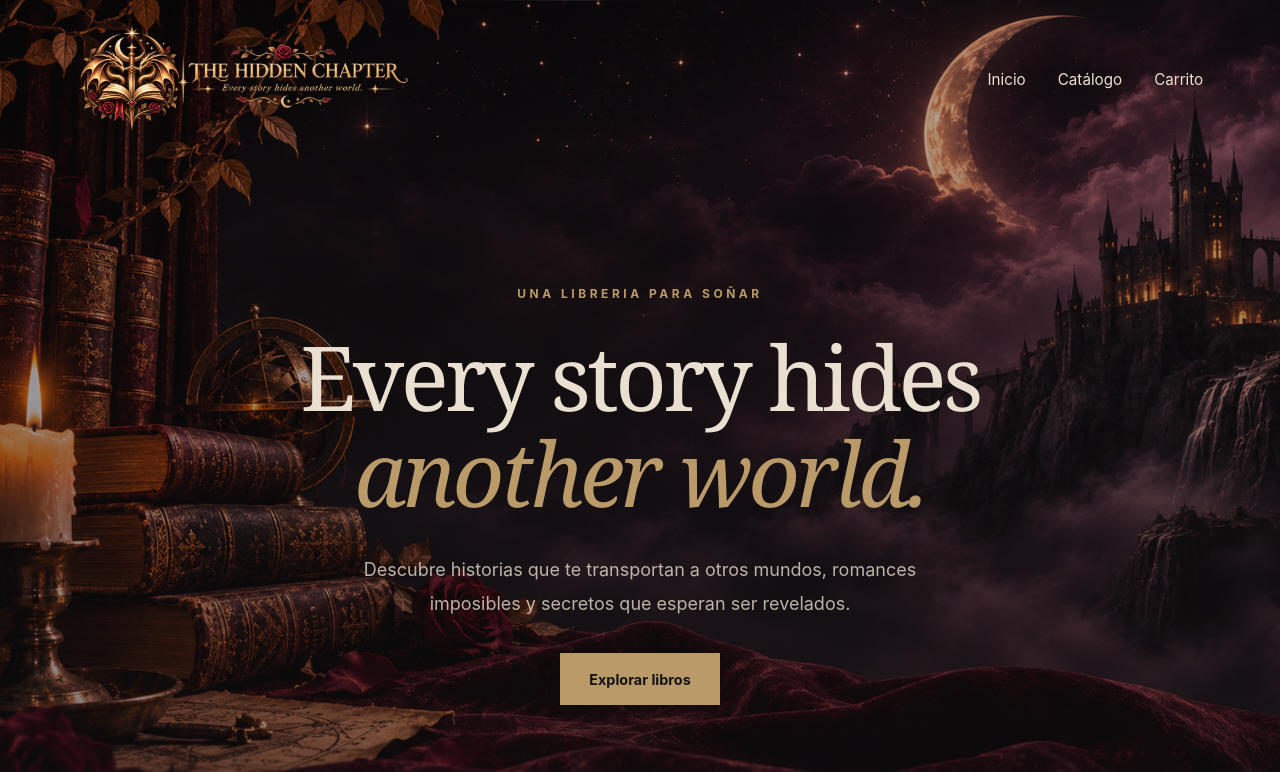
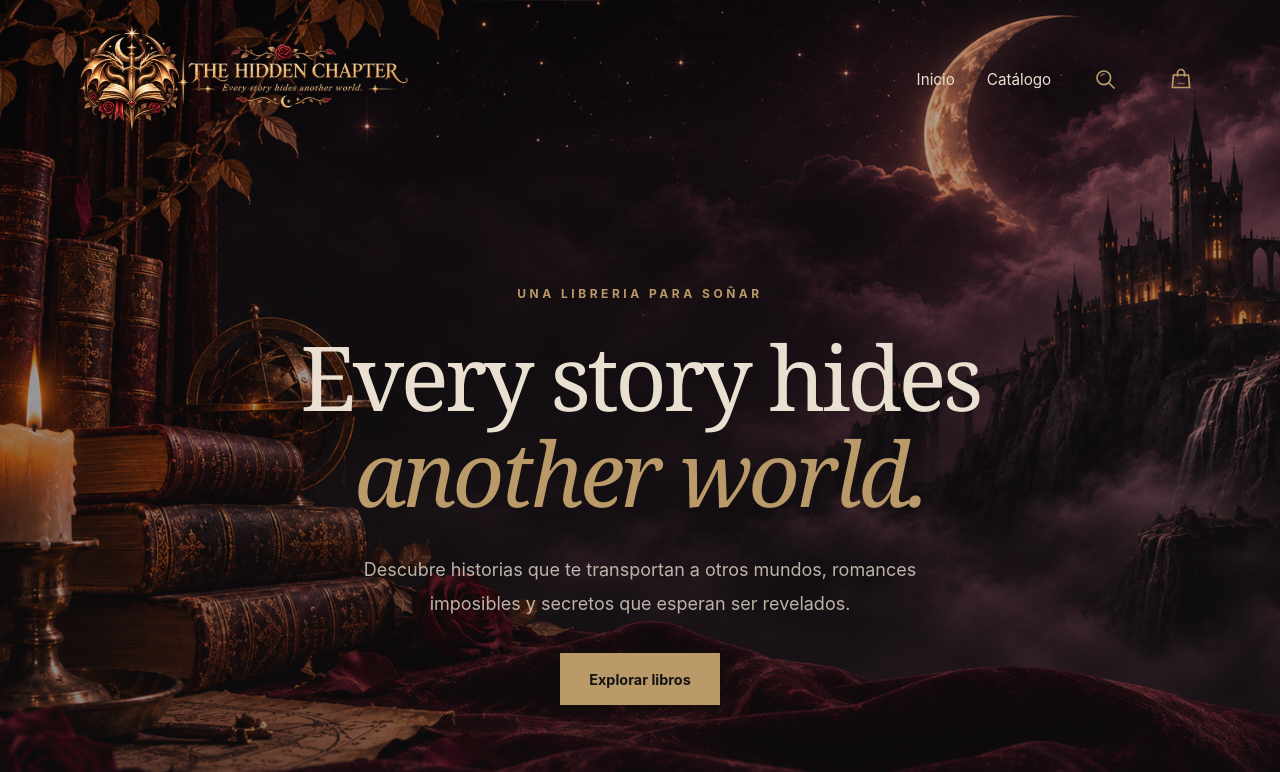
Before and after one commit to Sofia20092003/Ejercicio-React-1ev, a React (Vite) app: page / in a window 1280 px wide. Shown: the top 772 px of the page. Built offline with nearby package versions, Linux system fonts and the light colour scheme.

Commit message:
Añadiendo los iconos de búsqueda y del carrito al Header
Add custom SVG icons and style them as navigation controls. The search button toggles a temporary “coming soon” preview, and the cart link now uses a shopping-bag icon.

```diff
--- a/src/App.css
+++ b/src/App.css
@@ -246,6 +246,54 @@
   text-align: center;
 }
 
+.nav-icon{
+  display: inline-flex;
+  align-items: center;
+  justify-content: center;
+  flex-shrink: 0;
+  width: 2.75rem;
+  height: 2.75rem;
+  padding: 0.5rem;
+  border: 0.0625rem solid transparent;
+  border-radius: 0.375rem;
+  background: transparent;
+  cursor: pointer;
+}
+
+.nav-icon img{
+  display: block;
+  width: 1.5rem;
+  height: 1.5rem;
+}
+
+.nav-icon:hover{
+  border-color: var(--color-gold);
+  background-color: rgb(185 154 104 / 10%);
+}
+
+.nav-icon:focus-visible{
+  outline: 0.125rem solid var(--color-gold);
+  outline-offset: 0.25rem;
+}
+
+/* MENSAJE TEMPORAL DEL BUSCADOR */
+
+.search-preview {
+  position: absolute;
+  top: 100%;
+  right: 6%;
+  z-index: 10;
+  padding: 1.5rem;
+  border: 0.0625rem solid var(--color-gold);
+  border-radius: 0.5rem;
+  background-color: var(--color-plum);
+  color: var(--color-ivory);
+}
+
+.search-preview p {
+  margin: 0;
+}
+
 @media (max-width: 30rem){
   .brand-logo{
     width: min(17rem, 80vw);
--- a/src/components/Header.tsx
+++ b/src/components/Header.tsx
@@ -1,4 +1,8 @@
+import { useState } from "react"
+
 function Header() {
+    const [buscadorAbierto, setBuscadorAbierto] = useState(false);
+
     return(
         <header className="header">
             <a className="brand" href="#inicio" aria-label="The Hidden Chapter - Inicio">
@@ -12,8 +16,31 @@ function Header() {
             <nav className="navigation" aria-label="Navegación principal">
                 <a href="#inicio">Inicio</a>
                 <a href="#catalogo">Catálogo</a>
-                <a href="#carrito">Carrito</a>
+
+                <button
+                    type="button"
+                    className="nav-icon"
+                    aria-label="Buscar libros"
+                    aria-expanded={buscadorAbierto}
+                    onClick={() => setBuscadorAbierto(!buscadorAbierto)}
+                >
+                    <img src="/public/icons/search.svg" alt="" />
+                </button>
+
+                <a
+                    href="#carrito"
+                    className="nav-icon"
+                    aria-label="Ver carrito"
+                >
+                    <img src="/public/icons/shopping-bag.svg" alt="" />
+                </a>
             </nav>
+
+            {buscadorAbierto && (
+                <div className="search-preview">
+                    <p>Próximamente: buscador de libros</p>
+                </div>
+            )}
         </header>
     )
 }
```
Also changed, not shown: public/icons/search.svg (added), public/icons/shopping-bag.svg (added).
▬▬▬▬▬▬
- [Requirement]
Without the pictures, write out the entire listing exactly.

- [Solution to this exercise]
Before and after one commit to Sofia20092003/Ejercicio-React-1ev, a React (Vite) app: page / in a window 1280 px wide. Shown: the top 772 px of the page. Built offline with nearby package versions, Linux system fonts and the light colour scheme.

Commit message:
Añadiendo los iconos de búsqueda y del carrito al Header
Add custom SVG icons and style them as navigation controls. The search button toggles a temporary “coming soon” preview, and the cart link now uses a shopping-bag icon.

```diff
--- a/src/App.css
+++ b/src/App.css
@@ -246,6 +246,54 @@
   text-align: center;
 }
 
+.nav-icon{
+  display: inline-flex;
+  align-items: center;
+  justify-content: center;
+  flex-shrink: 0;
+  width: 2.75rem;
+  height: 2.75rem;
+  padding: 0.5rem;
+  border: 0.0625rem solid transparent;
+  border-radius: 0.375rem;
+  background: transparent;
+  cursor: pointer;
+}
+
+.nav-icon img{
+  display: block;
+  width: 1.5rem;
+  height: 1.5rem;
+}
+
+.nav-icon:hover{
+  border-color: var(--color-gold);
+  background-color: rgb(185 154 104 / 10%);
+}
+
+.nav-icon:focus-visible{
+  outline: 0.125rem solid var(--color-gold);
+  outline-offset: 0.25rem;
+}
+
+/* MENSAJE TEMPORAL DEL BUSCADOR */
+
+.search-preview {
+  position: absolute;
+  top: 100%;
+  right: 6%;
+  z-index: 10;
+  padding: 1.5rem;
+  border: 0.0625rem solid var(--color-gold);
+  border-radius: 0.5rem;
+  background-color: var(--color-plum);
+  color: var(--color-ivory);
+}
+
+.search-preview p {
+  margin: 0;
+}
+
 @media (max-width: 30rem){
   .brand-logo{
     width: min(17rem, 80vw);
--- a/src/components/Header.tsx
+++ b/src/components/Header.tsx
@@ -1,4 +1,8 @@
+import { useState } from "react"
+
 function Header() {
+    const [buscadorAbierto, setBuscadorAbierto] = useState(false);
+
     return(
         <header className="header">
             <a className="brand" href="#inicio" aria-label="The Hidden Chapter - Inicio">
@@ -12,8 +16,31 @@ function Header() {
             <nav className="navigation" aria-label="Navegación principal">
                 <a href="#inicio">Inicio</a>
                 <a href="#catalogo">Catálogo</a>
-                <a href="#carrito">Carrito</a>
+
+                <button
+                    type="button"
+                    className="nav-icon"
+                    aria-label="Buscar libros"
+                    aria-expanded={buscadorAbierto}
+                    onClick={() => setBuscadorAbierto(!buscadorAbierto)}
+                >
+                    <img src="/public/icons/search.svg" alt="" />
+                </button>
+
+                <a
+                    href="#carrito"
+                    className="nav-icon"
+                    aria-label="Ver carrito"
+                >
+                    <img src="/public/icons/shopping-bag.svg" alt="" />
+                </a>
             </nav>
+
+            {buscadorAbierto && (
+                <div className="search-preview">
+                    <p>Próximamente: buscador de libros</p>
+                </div>
+            )}
         </header>
     )
 }
```
Also changed, not shown: public/icons/search.svg (added), public/icons/shopping-bag.svg (added).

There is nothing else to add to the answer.